While "Slumdog Millionaire" started as an underdog that nearly went straight to DVD, it has emerged as the Oscar favorite.

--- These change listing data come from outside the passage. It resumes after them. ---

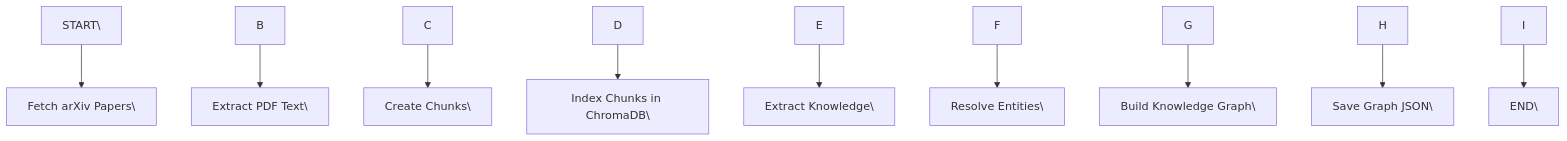
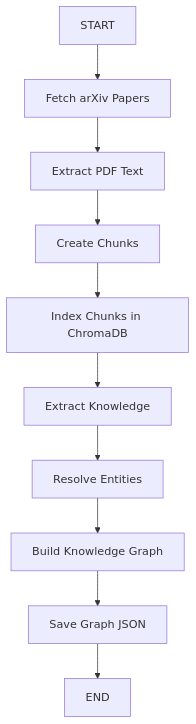
Before and after one commit to ssandhya1184/research-paper-knowledge-graph: the second of 3 diagrams in README.md, drawn with Mermaid. The commit also changed other lines of this file, not shown here.

````diff
--- a/README.md
+++ b/README.md
@@ -710,23 +563,12 @@
 ```mermaid
-
 flowchart TD
-
-    A\[START\] --> B\[Fetch arXiv Papers\]
-
-    B --> C\[Extract PDF Text\]
-
-    C --> D\[Create Chunks\]
-
-    D --> E\[Index Chunks in ChromaDB\]
-
-    E --> F\[Extract Knowledge\]
-
-    F --> G\[Resolve Entities\]
-
-    G --> H\[Build Knowledge Graph\]
-
-    H --> I\[Save Graph JSON\]
-
-    I --> J\[END\]
-
+A[START] --> B[Fetch arXiv Papers]
+B --> C[Extract PDF Text]
+C --> D[Create Chunks]
+D --> E[Index Chunks in ChromaDB]
+E --> F[Extract Knowledge]
+F --> G[Resolve Entities]
+G --> H[Build Knowledge Graph]
+H --> I[Save Graph JSON]
+I --> J[END]
 ```
````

Audiences have embraced Boyle's tale of a poor boy rising to fame and fortune from the streets of Mumbai, and the film triumphed at the Golden Globes and Producers Guild of America Awards, while taking the prize for best ensemble cast from the Screen Actors Guild.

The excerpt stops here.